Ed Wiskoski: “I want to thank everyone because I really wasn’t that good,” joked the former Colonel DeBeers. He shared a wry philosophy he once was told by a wrestler: If I ever won a million dollars, I’d put it in the bank and wrestle until it’s gone.

Billy Darnell: A top junior heavyweight of his era, Darnell managed to work his way all to the top of the profession as a challenger for the NWA World Heavyweight title, despite his supposed size limitations. His speech was short and sweet, mentioning that he got into wrestling by accident.

Ann Casey: The southern belle was introduced with some great patter with Heenan and Tenay. “She could really fill out a leopard skin bathing suit,” said Tenay. “So could Jimmy Snuka,” retorted Heenan. Casey then read a poem that she wrote.

Omar Atlas: Having worked against Jesse Ventura in the latter’s first ever match, Heenan joked that “he should be the governor of Mexico.” Atlas spoke very, very briefly, after which The Brain said, “he’s been on the road so long he should be called Road Atlas.”

Playboy Buddy Rose: Paying tribute to his trainer Verne Gagne, sitting in the front row, Rose said that his training was “the toughest thing I ever went through in my life.” Rose thanked Moretti for convincing him to come to the CAC, and even paid tribute to his webmaster Kurt Nielsen.

The Ortons: A special family award was accepted on the part of Bob Orton Jr. for his father, Bob Sr., his brother Barry Orton (Barry O) and his son Randy Orton. “I was always known as Bob Orton’s son, now I’m Randy’s dad,” said Bob Jr.

After Father Jason Sanderson and Tom Burke paid tribute to the wrestlers who have died over the past year, Bruce Hart gave a 45-minute version of last year’s state of the business address, inspired by the death of his father Stu this year.

The CAC often hands out some fun awards too. Red Bastien handed the Golden Potato Award to John Tolos. “He gave me more potatoes than they raised in Ireland in the last year,” Bastien said. Tolos was jovial on the stage. “I was a king spudder,” he joked, referring to a wrestler’s tendency to hit too hard. The Golden Greek then turned a bit sombre and talked about all the friends that he misses. On the way out, Heenan and Tolos shared a kiss, after which The Brain cracked was “like kissing Mr. Ed.”

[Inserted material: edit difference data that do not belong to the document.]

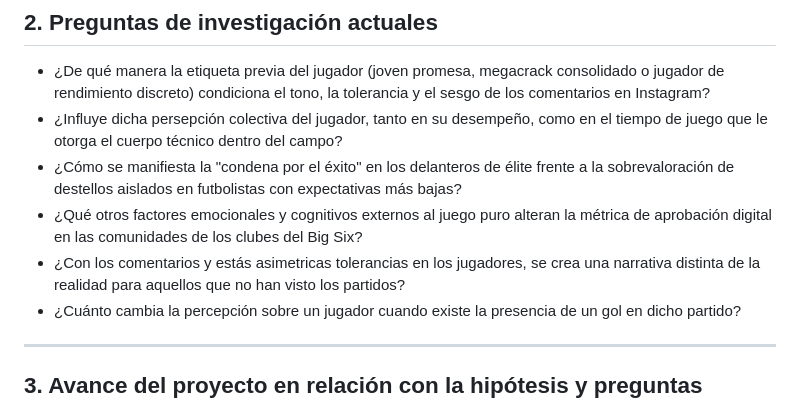
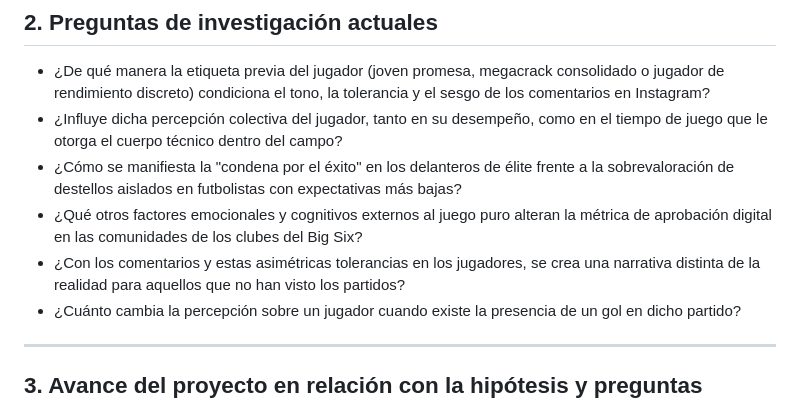
Before and after one commit to sgonzaleb/SalasBarrosGonzalez, a Markdown page: Entrega_03/README.md, the part around the change. GitHub-like rendering.

Commit message:
Fix typos in research questions
Corrected typos in the questions section of the README.

```diff
--- a/Entrega_03/README.md
+++ b/Entrega_03/README.md
@@ -6,10 +6,10 @@ En el fútbol contemporáneo, la figura del delantero centro vive atrapada en un
 ---
 ## 2. Preguntas de investigación actuales
 * ¿De qué manera la etiqueta previa del jugador (joven promesa, megacrack consolidado o jugador de rendimiento discreto) condiciona el tono, la tolerancia y el sesgo de los comentarios en Instagram?
-* ¿Influye dicha persepción colectiva del jugador, tanto en su desempeño, como en el tiempo de juego que le otorga el cuerpo técnico dentro del campo?
+* ¿Influye dicha percepción colectiva del jugador, tanto en su desempeño, como en el tiempo de juego que le otorga el cuerpo técnico dentro del campo?
 * ¿Cómo se manifiesta la "condena por el éxito" en los delanteros de élite frente a la sobrevaloración de destellos aislados en futbolistas con expectativas más bajas?
 * ¿Qué otros factores emocionales y cognitivos externos al juego puro alteran la métrica de aprobación digital en las comunidades de los clubes del Big Six?
-* ¿Con los comentarios y estás asimetricas tolerancias en los jugadores, se crea una narrativa distinta de la realidad para aquellos que no han visto los partidos?
+* ¿Con los comentarios y estas asimétricas tolerancias en los jugadores, se crea una narrativa distinta de la realidad para aquellos que no han visto los partidos?
 * ¿Cuánto cambia la percepción sobre un jugador cuando existe la presencia de un gol en dicho partido?
 
 ---
```
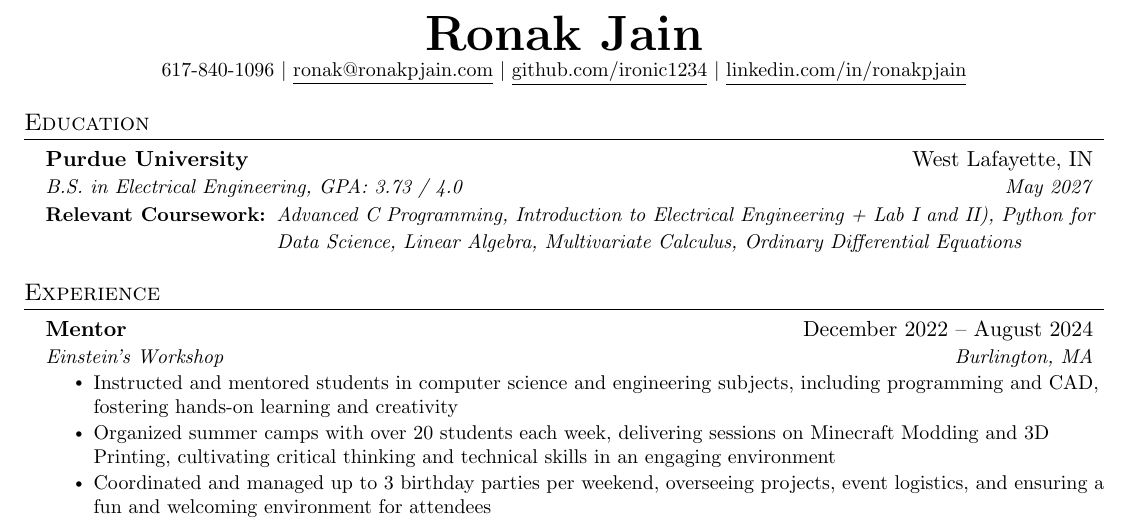
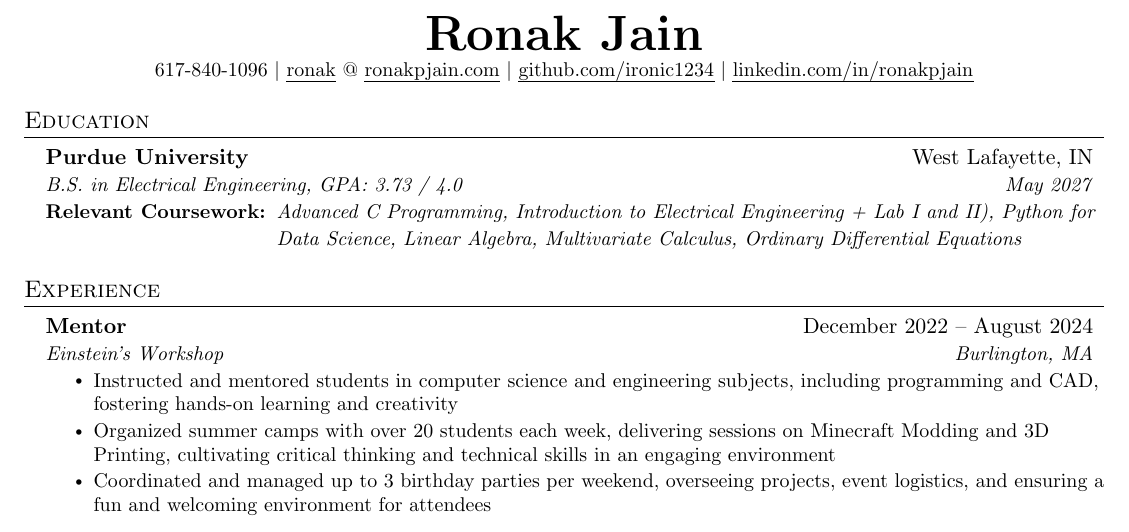
Before and after one commit to ironic1234/Resume, a LaTeX document (main.tex): part of the page, cut so that both start at the same text. Compiled offline with pdfLaTeX.

Commit message:
add website and fix underlining

```diff
--- a/main.tex
+++ b/main.tex
@@ -117,9 +117,9 @@
 %----------HEADING----------
 \begin{center}
 	\textbf{\Huge \scshape Ronak Jain} \\ \vspace{1pt}
-	\small 617-840-1096 $|$ \href{mailto:ronak@ronakpjain.com}{\underline{ronak@ronakpjain.com}} $|$
-	\href{https://github.com/ironic1234}{\underline{github.com/ironic1234}} $|$
-	\href{https://www.linkedin.com/in/ronakpjain}{\underline{linkedin.com/in/ronakpjain}}
+	\small 617-840-1096 $|$ \href{mailto:ronak@ronakpjain.com}{\uline{ronak}} @ \href{https://ronakpjain.com}{\uline{ronakpjain.com}} $|$
+	\href{https://github.com/ironic1234}{\uline{github.com/ironic1234}} $|$
+	\href{https://www.linkedin.com/in/ronakpjain}{\uline{linkedin.com/in/ronakpjain}}
 \end{center}
 
 %-----------EDUCATION-----------
```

The evening began with the late Hard Boiled Haggerty’s daughter Donna singing “God Bless America” as a tribute to her father.